Following the elections, a short but intense civil war broke out between the two factions in Gaza in which Hamas took control. Fatah, led by the PA maintained control of the West Bank. Fatah is the only 'non-terrorist' group declared in this rivalry, a position it has obtained due to its involvement in the fruitless Oslo Accords with Israel in 1993. However, Fatah's hold on power following the 2006 elections would seem to have made it an unlawful presence (much to the chagrin of the US and Israel). But the US and Israel were loathed to acknowledge this fact, not only because their horse, Fatah, had lost the elections, but due to the power and backing of Hamas, by Iran; the current Strong Horsein the region.
Following the declaration of a Palestinian State, it would not be hard to imagine that if the PA and Hamas were still rivals, a repeat of the violence we saw in 2006 would occur. But with the possible inclusion of more actors, including Hezbollah (via Syria), more extremist followers of the Muslim Brotherhood via Egypt (such as the ones in Gaza that killed the Italian activist Vittorio Arrigoni), and myriad other proxy militia, all against the PA, the PA would stand no chance.
So this unity coalition move by the PA not only means avoiding such an acrimonious fight, but also means the PA's leader, Mahmoud Abbas, maintains a hold on power, even though it will be somewhat less than he has now. And the threat to cease funding the PA? The tab will be picked up by Iran. As the widely publicised 3rd intifada nears (May 15th), it would be hardly possible for the PA to engage in open warfare with Israel, without having its patron (the US) kick up a serious fuss. This move then, is simply the PA changing patrons, although this transition of power is likely to be done quietly.
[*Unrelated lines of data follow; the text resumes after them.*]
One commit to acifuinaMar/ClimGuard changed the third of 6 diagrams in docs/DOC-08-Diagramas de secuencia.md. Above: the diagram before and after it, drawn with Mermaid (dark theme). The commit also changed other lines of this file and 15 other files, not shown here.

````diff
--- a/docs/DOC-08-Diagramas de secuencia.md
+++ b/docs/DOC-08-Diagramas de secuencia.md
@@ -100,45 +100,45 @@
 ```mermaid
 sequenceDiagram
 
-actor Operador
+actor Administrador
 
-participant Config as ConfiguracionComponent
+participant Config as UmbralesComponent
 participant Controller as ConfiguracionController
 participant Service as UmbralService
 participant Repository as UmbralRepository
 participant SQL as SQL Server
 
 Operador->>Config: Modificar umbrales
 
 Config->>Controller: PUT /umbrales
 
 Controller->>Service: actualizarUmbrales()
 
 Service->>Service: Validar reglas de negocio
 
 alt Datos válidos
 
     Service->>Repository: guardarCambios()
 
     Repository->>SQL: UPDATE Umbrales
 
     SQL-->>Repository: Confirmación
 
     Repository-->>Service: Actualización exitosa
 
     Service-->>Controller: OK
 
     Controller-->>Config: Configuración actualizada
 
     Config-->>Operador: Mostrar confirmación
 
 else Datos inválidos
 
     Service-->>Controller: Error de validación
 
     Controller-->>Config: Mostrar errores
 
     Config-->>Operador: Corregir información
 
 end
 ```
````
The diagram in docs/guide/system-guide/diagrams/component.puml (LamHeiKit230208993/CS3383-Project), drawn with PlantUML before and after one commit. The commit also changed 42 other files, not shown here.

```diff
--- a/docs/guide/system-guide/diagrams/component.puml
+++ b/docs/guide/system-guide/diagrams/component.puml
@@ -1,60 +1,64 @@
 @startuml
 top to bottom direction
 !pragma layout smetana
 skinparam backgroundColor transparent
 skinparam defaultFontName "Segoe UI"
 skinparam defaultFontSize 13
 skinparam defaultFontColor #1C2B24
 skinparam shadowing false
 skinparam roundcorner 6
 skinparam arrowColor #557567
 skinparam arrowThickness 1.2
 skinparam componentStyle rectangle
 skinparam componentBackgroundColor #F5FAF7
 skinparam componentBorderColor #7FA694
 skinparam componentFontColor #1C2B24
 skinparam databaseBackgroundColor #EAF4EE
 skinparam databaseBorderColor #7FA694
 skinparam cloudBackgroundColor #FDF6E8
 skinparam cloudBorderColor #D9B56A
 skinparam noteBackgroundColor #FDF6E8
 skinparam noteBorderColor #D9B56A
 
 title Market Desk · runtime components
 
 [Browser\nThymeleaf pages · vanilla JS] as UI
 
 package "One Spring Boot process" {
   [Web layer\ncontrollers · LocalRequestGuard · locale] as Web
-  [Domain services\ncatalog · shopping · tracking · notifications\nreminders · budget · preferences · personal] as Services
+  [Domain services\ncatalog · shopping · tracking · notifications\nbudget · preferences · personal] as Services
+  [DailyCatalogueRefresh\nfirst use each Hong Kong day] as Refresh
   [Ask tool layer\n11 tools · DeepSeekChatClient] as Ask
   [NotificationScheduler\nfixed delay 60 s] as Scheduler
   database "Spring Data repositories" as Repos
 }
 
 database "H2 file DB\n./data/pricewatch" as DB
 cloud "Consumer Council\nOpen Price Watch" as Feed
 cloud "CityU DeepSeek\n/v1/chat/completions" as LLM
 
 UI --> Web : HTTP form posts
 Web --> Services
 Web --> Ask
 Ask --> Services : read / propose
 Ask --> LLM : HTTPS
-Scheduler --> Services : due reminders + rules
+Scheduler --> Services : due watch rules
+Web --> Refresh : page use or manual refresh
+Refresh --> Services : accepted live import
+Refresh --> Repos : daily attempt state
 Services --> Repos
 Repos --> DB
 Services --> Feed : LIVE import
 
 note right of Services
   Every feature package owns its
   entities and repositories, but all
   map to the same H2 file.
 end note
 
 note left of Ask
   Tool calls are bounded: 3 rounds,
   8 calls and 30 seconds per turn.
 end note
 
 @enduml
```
Such moves by the PA serve to only further the claim that Israel is the US's only true ally in the region. We can see that after years of the US attempting to bring both sides in the Israel-Palestine conflict together, Mahmoud Abbas has seemingly done a 180 degree u-turn and placed his vote with a country that has vowed to 'wipe Israel off the map'.
Update: It seems I wasn't the only one to spot this shift of Mahmoud Abbas to Iran. Over at CIC, Stephen McDonald arrived at the same conclusions:
"Iran has endorsed the Hamas-Fatah marriage. This despite claims by some that a unity agreement offers an opportunity for Hamas to be separated from its attachment to Iran. The logic being, when pulled out of isolation with the West, Hamas will no longer need the support of its paymasters in Tehran.
What evidence is there to support such a noble belief? The facts indicate precisely the opposite."